Dr. Shiel received a Bachelor of Science degree with honors from the University of Notre Dame. There he was involved in research in radiation biology and received the Huisking Scholarship. After graduating from St. Louis University School of Medicine, he completed his Internal Medicine residency and Rheumatology fellowship at the University of California, Irvine. He is board-certified in Internal Medicine and Rheumatology.
Sciatica is caused by irritation of the sciatic nerve. Usually, there is no specific injury that is related to the onset of sciatica. Occasionally, the pain will suddenly begin after lifting something heavy or moving quickly.
The following are causes of sciatica:
A herniated disc (sometimes called a slipped disc): This is the most common cause of sciatica.
Discs are the cushions between the bones in the
back. They act like "shock absorbers" when we move, bend, and lift. They are the size and shape of checkers.
There is a tough ring around the outside and a
thick jellylike center inside (called a nucleus pulposus). If the outer edge
of the disc ruptures, the center can push through and put pressure on the

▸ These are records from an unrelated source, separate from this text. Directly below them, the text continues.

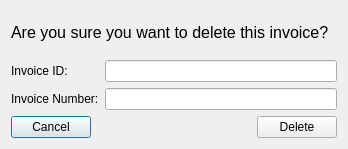
First picture: the form in deleteinvoicedialog.ui, repository rahma159/application, before the edit.
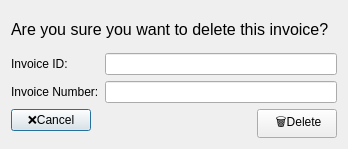
Second picture: the form after the edit.

What changed in the file:
```diff
--- a/deleteinvoicedialog.ui
+++ b/deleteinvoicedialog.ui
@@ -51,7 +51,7 @@
      <item row="2" column="0">
       <widget class="QPushButton" name="cancelButton">
        <property name="text">
-        <string>Cancel</string>
+        <string>❌Cancel</string>
        </property>
       </widget>
      </item>
@@ -76,7 +76,7 @@
        <item>
         <widget class="QPushButton" name="deleteButton">
          <property name="text">
-          <string>Delete</string>
+          <string> 🗑️Delete</string>
          </property>
         </widget>
        </item>
```
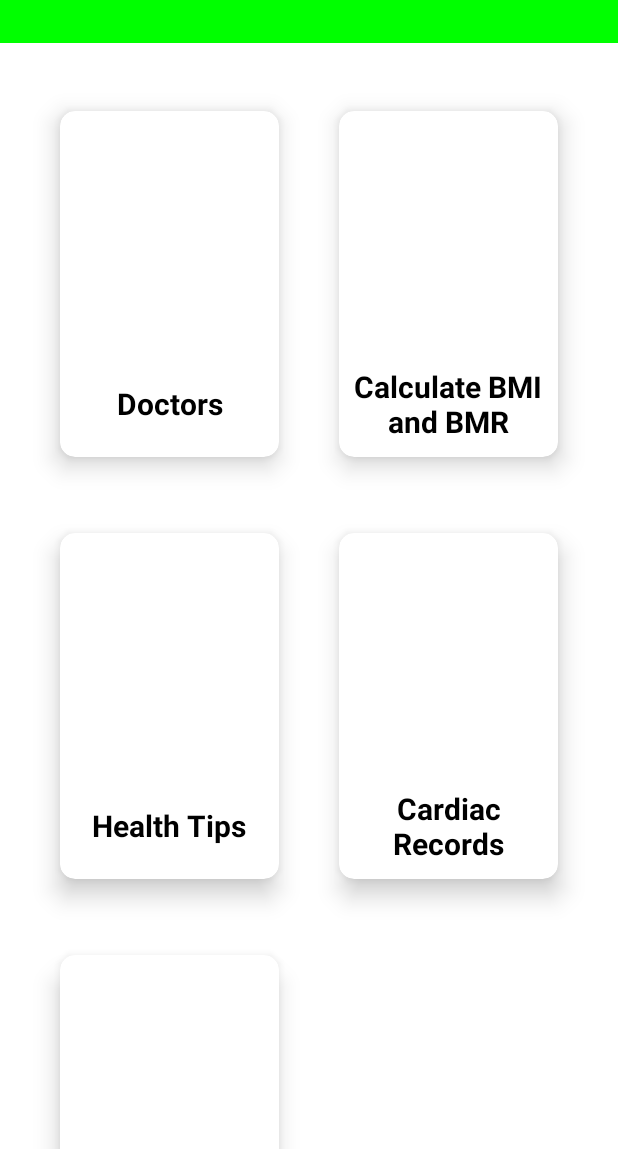
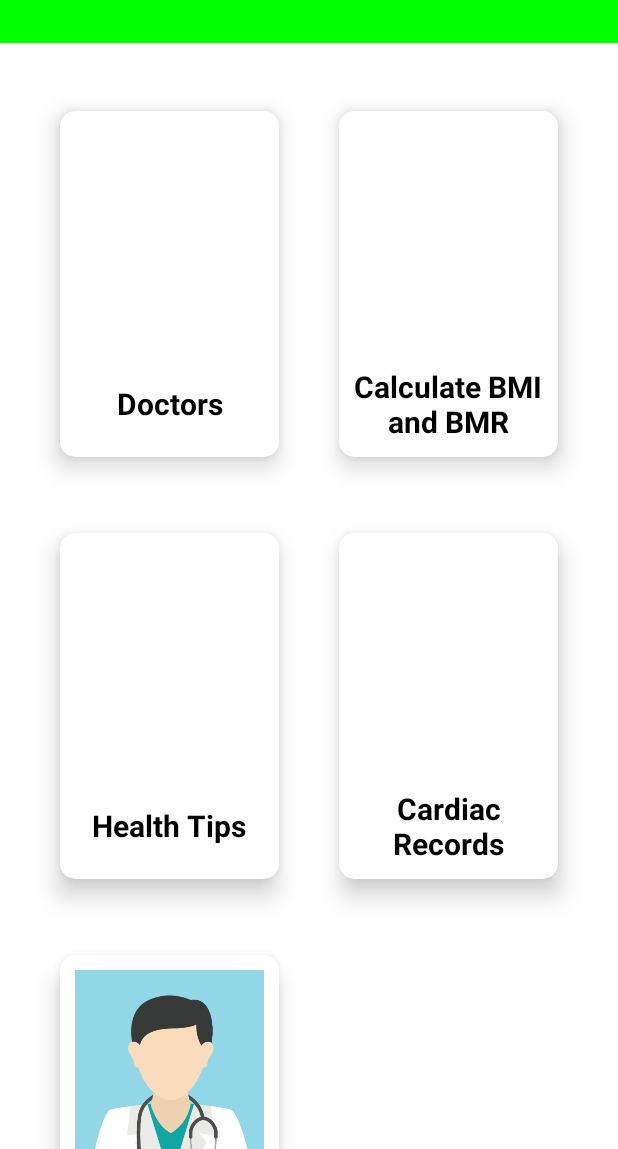
Before and after one commit to taut0logy/Panacea, an Android app: the screen it shows after launch once a user with an empty profile is signed in (HomeActivity), on a phone screen of 412 x 824 dp, the part 87-1236 px from its top. Run offline under Robolectric (Android 15) with nearby library versions, the phone set to English and light mode, and no system bars; our stand-ins replace Firebase (no records; nobody signed in at launch, a user with empty details on screens opened directly).

Commit message:
after adding photo

```diff
--- a/app/src/main/res/layout/activity_home.xml
+++ b/app/src/main/res/layout/activity_home.xml
@@ -199,12 +199,13 @@
                     <ImageView
                         android:layout_width="match_parent"
                         android:layout_height="150dp"
-                        android:scaleType="centerCrop" />
+                        android:scaleType="centerCrop"
+                        android:src="@drawable/doctor_male"/>
 
                     <TextView
                         android:layout_width="match_parent"
                         android:layout_height="wrap_content"
-                        android:text="Contact and Location"
+                        android:text="Hospitals"
                         android:lines="2"
                         android:textStyle="bold"
                         android:textSize="20sp"
```
Also changed, not shown: app/src/main/res/layout/activity_infoactivity.xml (+8 -4 lines), app/src/main/res/drawable/ch.png (added), app/src/main/res/drawable/kh.png (added), 2 other files.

sciatic nerve, leading to the pain of sciatica (referred to as a herniated
nucleus pulposus as the syndrome).
Picture of a herniated lumbar disc, a common cause of sciatica
Spinal stenosis, a narrowing of the canal that contains the spinal cord: As we
age, the bone can overgrow and put pressure on the sciatic nerve. Many people
with spinal stenosis have sciatica on both sides of the back.
Spondylolisthesis, a condition in which one backbone
has slipped forward over another backbone, resulting in pressure on the sciatic